# What you should do
The response should be an exact copy of the records, with the pictures removed.

# Dataset records
- - -
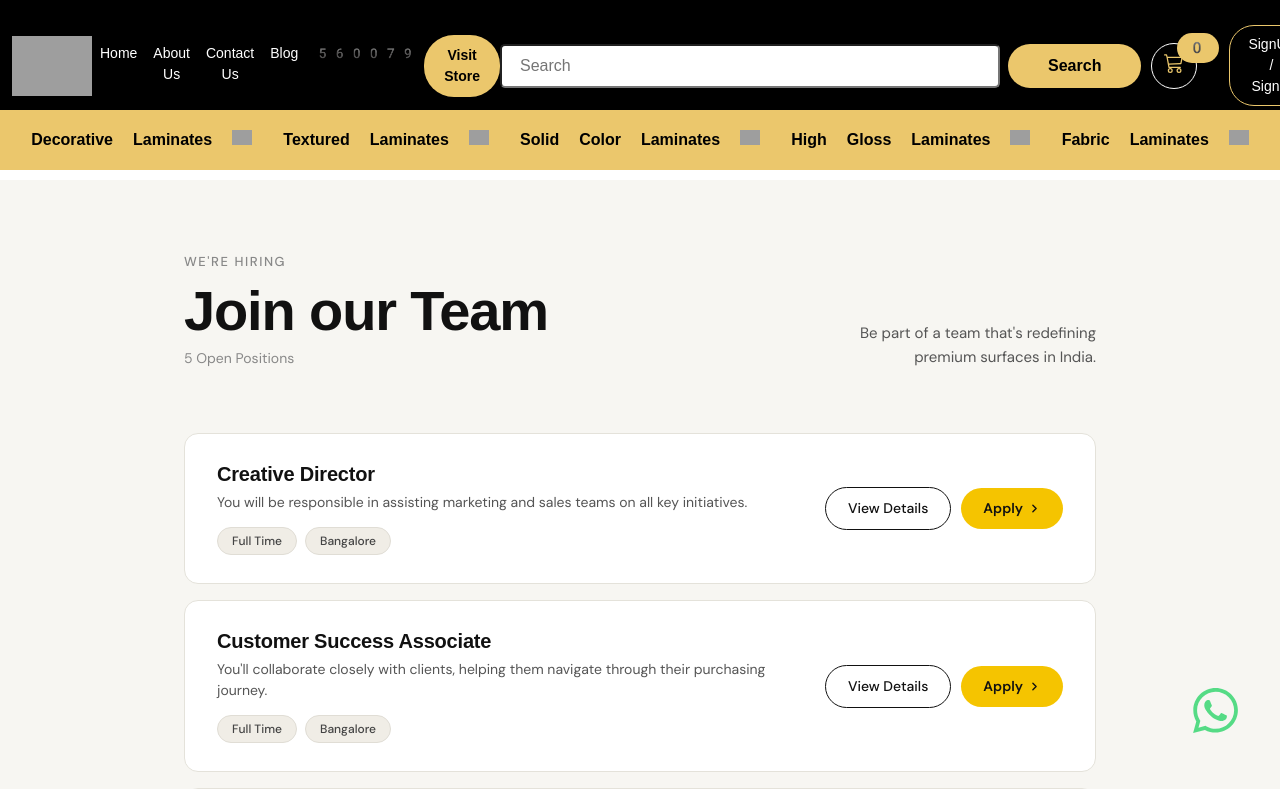
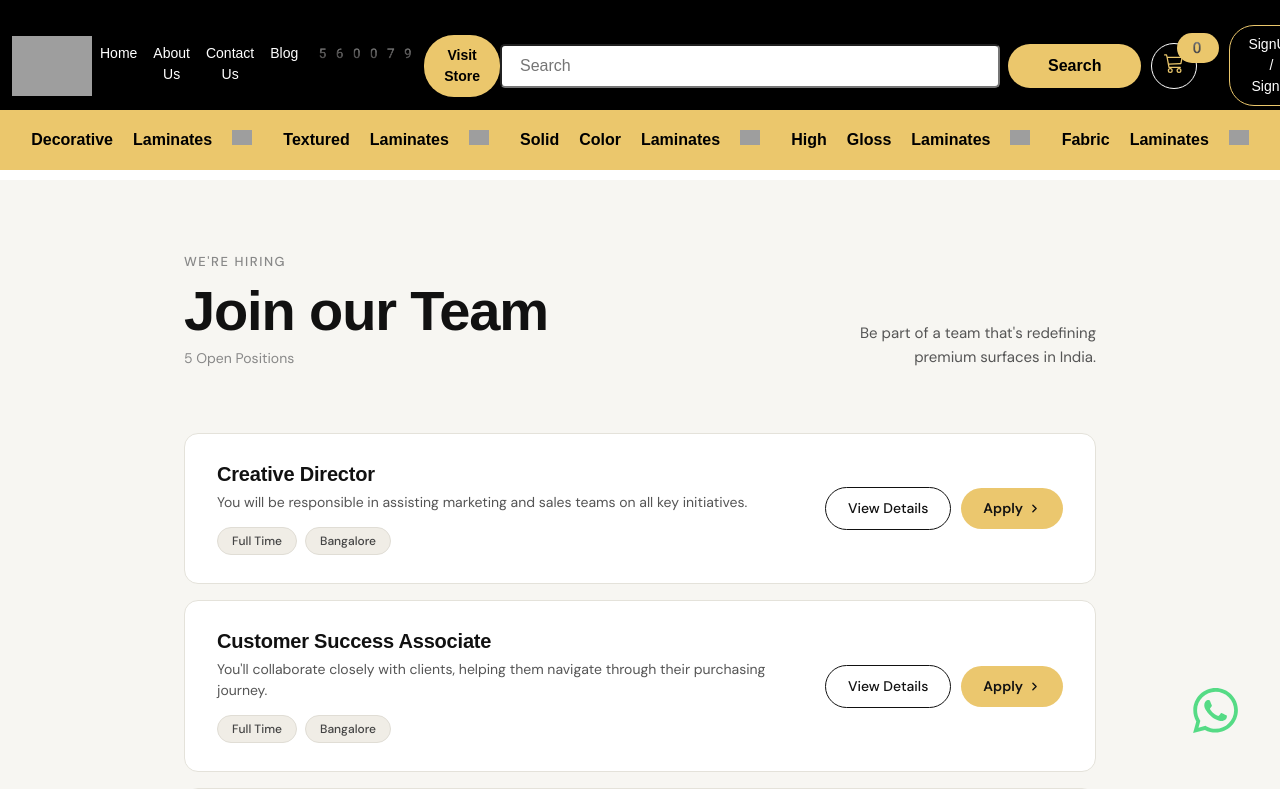
Before and after one commit to siri-SSLLP/sequence-website, a React (Vite) app in the folder client/: page /career in a window 1280 px wide. Shown: the top 789 px of the page. Built offline with nearby package versions, Linux system fonts and the light colour scheme; grey boxes are pictures that could not be loaded; a web font is replaced by a local one.

Commit message:
career page button color changed

```diff
--- a/client/src/Components/Career/Career.css
+++ b/client/src/Components/Career/Career.css
@@ -158,7 +158,7 @@
   font-size: 14px;
   font-weight: 600;
   color: #111;
-  background: #f5c400;
+  background: #ebc76e;
   border: none;
   border-radius: 999px;
   padding: 10px 22px;
@@ -276,7 +276,7 @@
   font-size: 15px;
   font-weight: 600;
   color: #111;
-  background: #f5c400;
+  background: #ebc76e;
   border: none;
   border-radius: 999px;
   padding: 13px 28px;
```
- - -
# Completed task
Before and after one commit to siri-SSLLP/sequence-website, a React (Vite) app in the folder client/: page /career in a window 1280 px wide. Shown: the top 789 px of the page. Built offline with nearby package versions, Linux system fonts and the light colour scheme; grey boxes are pictures that could not be loaded; a web font is replaced by a local one.

Commit message:
career page button color changed

```diff
--- a/client/src/Components/Career/Career.css
+++ b/client/src/Components/Career/Career.css
@@ -158,7 +158,7 @@
   font-size: 14px;
   font-weight: 600;
   color: #111;
-  background: #f5c400;
+  background: #ebc76e;
   border: none;
   border-radius: 999px;
   padding: 10px 22px;
@@ -276,7 +276,7 @@
   font-size: 15px;
   font-weight: 600;
   color: #111;
-  background: #f5c400;
+  background: #ebc76e;
   border: none;
   border-radius: 999px;
   padding: 13px 28px;
```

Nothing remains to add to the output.